• [EXERCISE BRIEF]
Retype each line below without a single alteration.

• [DATA SHOWN]
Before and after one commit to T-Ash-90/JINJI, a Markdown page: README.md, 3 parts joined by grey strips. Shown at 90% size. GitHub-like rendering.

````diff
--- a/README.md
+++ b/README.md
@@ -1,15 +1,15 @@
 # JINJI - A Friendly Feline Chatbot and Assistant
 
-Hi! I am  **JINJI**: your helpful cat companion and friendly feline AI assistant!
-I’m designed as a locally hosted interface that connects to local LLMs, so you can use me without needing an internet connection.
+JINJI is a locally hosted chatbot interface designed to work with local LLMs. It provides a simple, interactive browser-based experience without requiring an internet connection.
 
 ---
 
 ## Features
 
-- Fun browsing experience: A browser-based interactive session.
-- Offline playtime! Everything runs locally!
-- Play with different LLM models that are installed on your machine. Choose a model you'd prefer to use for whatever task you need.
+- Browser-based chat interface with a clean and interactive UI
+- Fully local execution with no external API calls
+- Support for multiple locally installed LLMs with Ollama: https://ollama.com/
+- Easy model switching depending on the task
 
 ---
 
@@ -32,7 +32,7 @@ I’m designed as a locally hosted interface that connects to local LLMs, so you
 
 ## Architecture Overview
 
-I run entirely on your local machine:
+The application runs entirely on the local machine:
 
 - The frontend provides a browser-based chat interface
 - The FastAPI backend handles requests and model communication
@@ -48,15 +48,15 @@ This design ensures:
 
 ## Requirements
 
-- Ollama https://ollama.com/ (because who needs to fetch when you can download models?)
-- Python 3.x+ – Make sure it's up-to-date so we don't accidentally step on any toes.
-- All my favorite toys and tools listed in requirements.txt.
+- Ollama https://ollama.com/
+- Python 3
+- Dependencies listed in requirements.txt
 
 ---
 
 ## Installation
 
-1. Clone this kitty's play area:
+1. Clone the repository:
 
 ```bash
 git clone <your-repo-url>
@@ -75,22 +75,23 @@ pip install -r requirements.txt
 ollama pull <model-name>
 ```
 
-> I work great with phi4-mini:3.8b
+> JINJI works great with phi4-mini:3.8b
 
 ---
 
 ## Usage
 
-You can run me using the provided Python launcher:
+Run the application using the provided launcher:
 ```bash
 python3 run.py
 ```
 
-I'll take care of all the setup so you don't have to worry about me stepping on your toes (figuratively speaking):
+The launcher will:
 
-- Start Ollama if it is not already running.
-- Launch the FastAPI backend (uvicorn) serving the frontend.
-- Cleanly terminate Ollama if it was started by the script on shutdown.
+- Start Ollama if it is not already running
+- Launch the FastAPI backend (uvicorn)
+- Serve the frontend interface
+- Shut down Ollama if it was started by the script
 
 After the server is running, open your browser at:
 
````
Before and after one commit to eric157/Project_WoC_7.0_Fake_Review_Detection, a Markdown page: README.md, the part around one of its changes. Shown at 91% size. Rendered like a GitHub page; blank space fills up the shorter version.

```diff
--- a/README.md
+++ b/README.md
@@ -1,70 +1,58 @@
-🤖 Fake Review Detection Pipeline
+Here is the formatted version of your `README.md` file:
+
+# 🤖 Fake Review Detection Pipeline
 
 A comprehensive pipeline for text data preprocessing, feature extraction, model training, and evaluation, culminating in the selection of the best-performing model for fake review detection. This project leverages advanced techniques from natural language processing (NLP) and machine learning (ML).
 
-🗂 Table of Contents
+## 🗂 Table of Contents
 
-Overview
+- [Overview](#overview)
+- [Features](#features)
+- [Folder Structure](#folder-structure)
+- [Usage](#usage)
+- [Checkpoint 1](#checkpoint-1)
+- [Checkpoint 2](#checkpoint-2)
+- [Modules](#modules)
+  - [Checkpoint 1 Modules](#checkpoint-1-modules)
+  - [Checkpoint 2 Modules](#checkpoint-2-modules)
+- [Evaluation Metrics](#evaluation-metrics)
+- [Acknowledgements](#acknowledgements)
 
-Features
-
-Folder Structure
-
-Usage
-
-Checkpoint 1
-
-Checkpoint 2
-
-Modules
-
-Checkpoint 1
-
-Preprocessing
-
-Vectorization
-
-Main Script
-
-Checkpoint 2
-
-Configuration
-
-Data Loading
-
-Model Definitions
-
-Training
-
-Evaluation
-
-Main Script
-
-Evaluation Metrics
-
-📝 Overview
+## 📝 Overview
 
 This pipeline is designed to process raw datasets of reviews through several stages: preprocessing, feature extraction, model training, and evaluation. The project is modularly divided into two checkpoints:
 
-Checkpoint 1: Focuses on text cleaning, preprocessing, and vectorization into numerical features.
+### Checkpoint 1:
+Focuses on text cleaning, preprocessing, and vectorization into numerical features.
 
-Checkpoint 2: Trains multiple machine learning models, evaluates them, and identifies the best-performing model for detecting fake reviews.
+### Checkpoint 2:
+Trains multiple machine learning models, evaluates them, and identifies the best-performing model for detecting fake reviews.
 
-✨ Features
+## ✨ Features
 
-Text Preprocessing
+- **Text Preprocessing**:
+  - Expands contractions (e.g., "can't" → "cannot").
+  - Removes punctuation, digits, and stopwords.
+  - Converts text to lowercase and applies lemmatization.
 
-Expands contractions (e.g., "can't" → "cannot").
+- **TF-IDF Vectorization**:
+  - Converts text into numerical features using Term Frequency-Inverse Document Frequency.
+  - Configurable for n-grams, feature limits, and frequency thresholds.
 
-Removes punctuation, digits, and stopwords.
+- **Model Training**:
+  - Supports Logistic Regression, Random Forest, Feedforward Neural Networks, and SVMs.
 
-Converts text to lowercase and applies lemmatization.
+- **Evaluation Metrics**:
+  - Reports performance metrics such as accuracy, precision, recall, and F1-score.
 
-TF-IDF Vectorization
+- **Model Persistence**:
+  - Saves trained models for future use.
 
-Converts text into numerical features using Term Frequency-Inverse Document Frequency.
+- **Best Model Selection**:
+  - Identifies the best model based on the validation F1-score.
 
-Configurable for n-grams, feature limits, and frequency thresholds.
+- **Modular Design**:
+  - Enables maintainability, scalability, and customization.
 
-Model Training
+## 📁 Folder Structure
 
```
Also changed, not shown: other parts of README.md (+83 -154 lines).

• [EXPECTED ANSWER]
Before and after one commit to T-Ash-90/JINJI, a Markdown page: README.md, 3 parts joined by grey strips. Shown at 90% size. GitHub-like rendering.

````diff
--- a/README.md
+++ b/README.md
@@ -1,15 +1,15 @@
 # JINJI - A Friendly Feline Chatbot and Assistant
 
-Hi! I am  **JINJI**: your helpful cat companion and friendly feline AI assistant!
-I’m designed as a locally hosted interface that connects to local LLMs, so you can use me without needing an internet connection.
+JINJI is a locally hosted chatbot interface designed to work with local LLMs. It provides a simple, interactive browser-based experience without requiring an internet connection.
 
 ---
 
 ## Features
 
-- Fun browsing experience: A browser-based interactive session.
-- Offline playtime! Everything runs locally!
-- Play with different LLM models that are installed on your machine. Choose a model you'd prefer to use for whatever task you need.
+- Browser-based chat interface with a clean and interactive UI
+- Fully local execution with no external API calls
+- Support for multiple locally installed LLMs with Ollama: https://ollama.com/
+- Easy model switching depending on the task
 
 ---
 
@@ -32,7 +32,7 @@ I’m designed as a locally hosted interface that connects to local LLMs, so you
 
 ## Architecture Overview
 
-I run entirely on your local machine:
+The application runs entirely on the local machine:
 
 - The frontend provides a browser-based chat interface
 - The FastAPI backend handles requests and model communication
@@ -48,15 +48,15 @@ This design ensures:
 
 ## Requirements
 
-- Ollama https://ollama.com/ (because who needs to fetch when you can download models?)
-- Python 3.x+ – Make sure it's up-to-date so we don't accidentally step on any toes.
-- All my favorite toys and tools listed in requirements.txt.
+- Ollama https://ollama.com/
+- Python 3
+- Dependencies listed in requirements.txt
 
 ---
 
 ## Installation
 
-1. Clone this kitty's play area:
+1. Clone the repository:
 
 ```bash
 git clone <your-repo-url>
@@ -75,22 +75,23 @@ pip install -r requirements.txt
 ollama pull <model-name>
 ```
 
-> I work great with phi4-mini:3.8b
+> JINJI works great with phi4-mini:3.8b
 
 ---
 
 ## Usage
 
-You can run me using the provided Python launcher:
+Run the application using the provided launcher:
 ```bash
 python3 run.py
 ```
 
-I'll take care of all the setup so you don't have to worry about me stepping on your toes (figuratively speaking):
+The launcher will:
 
-- Start Ollama if it is not already running.
-- Launch the FastAPI backend (uvicorn) serving the frontend.
-- Cleanly terminate Ollama if it was started by the script on shutdown.
+- Start Ollama if it is not already running
+- Launch the FastAPI backend (uvicorn)
+- Serve the frontend interface
+- Shut down Ollama if it was started by the script
 
 After the server is running, open your browser at:
 
````
Before and after one commit to eric157/Project_WoC_7.0_Fake_Review_Detection, a Markdown page: README.md, the part around one of its changes. Shown at 91% size. Rendered like a GitHub page; blank space fills up the shorter version.

```diff
--- a/README.md
+++ b/README.md
@@ -1,70 +1,58 @@
-🤖 Fake Review Detection Pipeline
+Here is the formatted version of your `README.md` file:
+
+# 🤖 Fake Review Detection Pipeline
 
 A comprehensive pipeline for text data preprocessing, feature extraction, model training, and evaluation, culminating in the selection of the best-performing model for fake review detection. This project leverages advanced techniques from natural language processing (NLP) and machine learning (ML).
 
-🗂 Table of Contents
+## 🗂 Table of Contents
 
-Overview
+- [Overview](#overview)
+- [Features](#features)
+- [Folder Structure](#folder-structure)
+- [Usage](#usage)
+- [Checkpoint 1](#checkpoint-1)
+- [Checkpoint 2](#checkpoint-2)
+- [Modules](#modules)
+  - [Checkpoint 1 Modules](#checkpoint-1-modules)
+  - [Checkpoint 2 Modules](#checkpoint-2-modules)
+- [Evaluation Metrics](#evaluation-metrics)
+- [Acknowledgements](#acknowledgements)
 
-Features
-
-Folder Structure
-
-Usage
-
-Checkpoint 1
-
-Checkpoint 2
-
-Modules
-
-Checkpoint 1
-
-Preprocessing
-
-Vectorization
-
-Main Script
-
-Checkpoint 2
-
-Configuration
-
-Data Loading
-
-Model Definitions
-
-Training
-
-Evaluation
-
-Main Script
-
-Evaluation Metrics
-
-📝 Overview
+## 📝 Overview
 
 This pipeline is designed to process raw datasets of reviews through several stages: preprocessing, feature extraction, model training, and evaluation. The project is modularly divided into two checkpoints:
 
-Checkpoint 1: Focuses on text cleaning, preprocessing, and vectorization into numerical features.
+### Checkpoint 1:
+Focuses on text cleaning, preprocessing, and vectorization into numerical features.
 
-Checkpoint 2: Trains multiple machine learning models, evaluates them, and identifies the best-performing model for detecting fake reviews.
+### Checkpoint 2:
+Trains multiple machine learning models, evaluates them, and identifies the best-performing model for detecting fake reviews.
 
-✨ Features
+## ✨ Features
 
-Text Preprocessing
+- **Text Preprocessing**:
+  - Expands contractions (e.g., "can't" → "cannot").
+  - Removes punctuation, digits, and stopwords.
+  - Converts text to lowercase and applies lemmatization.
 
-Expands contractions (e.g., "can't" → "cannot").
+- **TF-IDF Vectorization**:
+  - Converts text into numerical features using Term Frequency-Inverse Document Frequency.
+  - Configurable for n-grams, feature limits, and frequency thresholds.
 
-Removes punctuation, digits, and stopwords.
+- **Model Training**:
+  - Supports Logistic Regression, Random Forest, Feedforward Neural Networks, and SVMs.
 
-Converts text to lowercase and applies lemmatization.
+- **Evaluation Metrics**:
+  - Reports performance metrics such as accuracy, precision, recall, and F1-score.
 
-TF-IDF Vectorization
+- **Model Persistence**:
+  - Saves trained models for future use.
 
-Converts text into numerical features using Term Frequency-Inverse Document Frequency.
+- **Best Model Selection**:
+  - Identifies the best model based on the validation F1-score.
 
-Configurable for n-grams, feature limits, and frequency thresholds.
+- **Modular Design**:
+  - Enables maintainability, scalability, and customization.
 
-Model Training
+## 📁 Folder Structure
 
```
Also changed, not shown: other parts of README.md (+83 -154 lines).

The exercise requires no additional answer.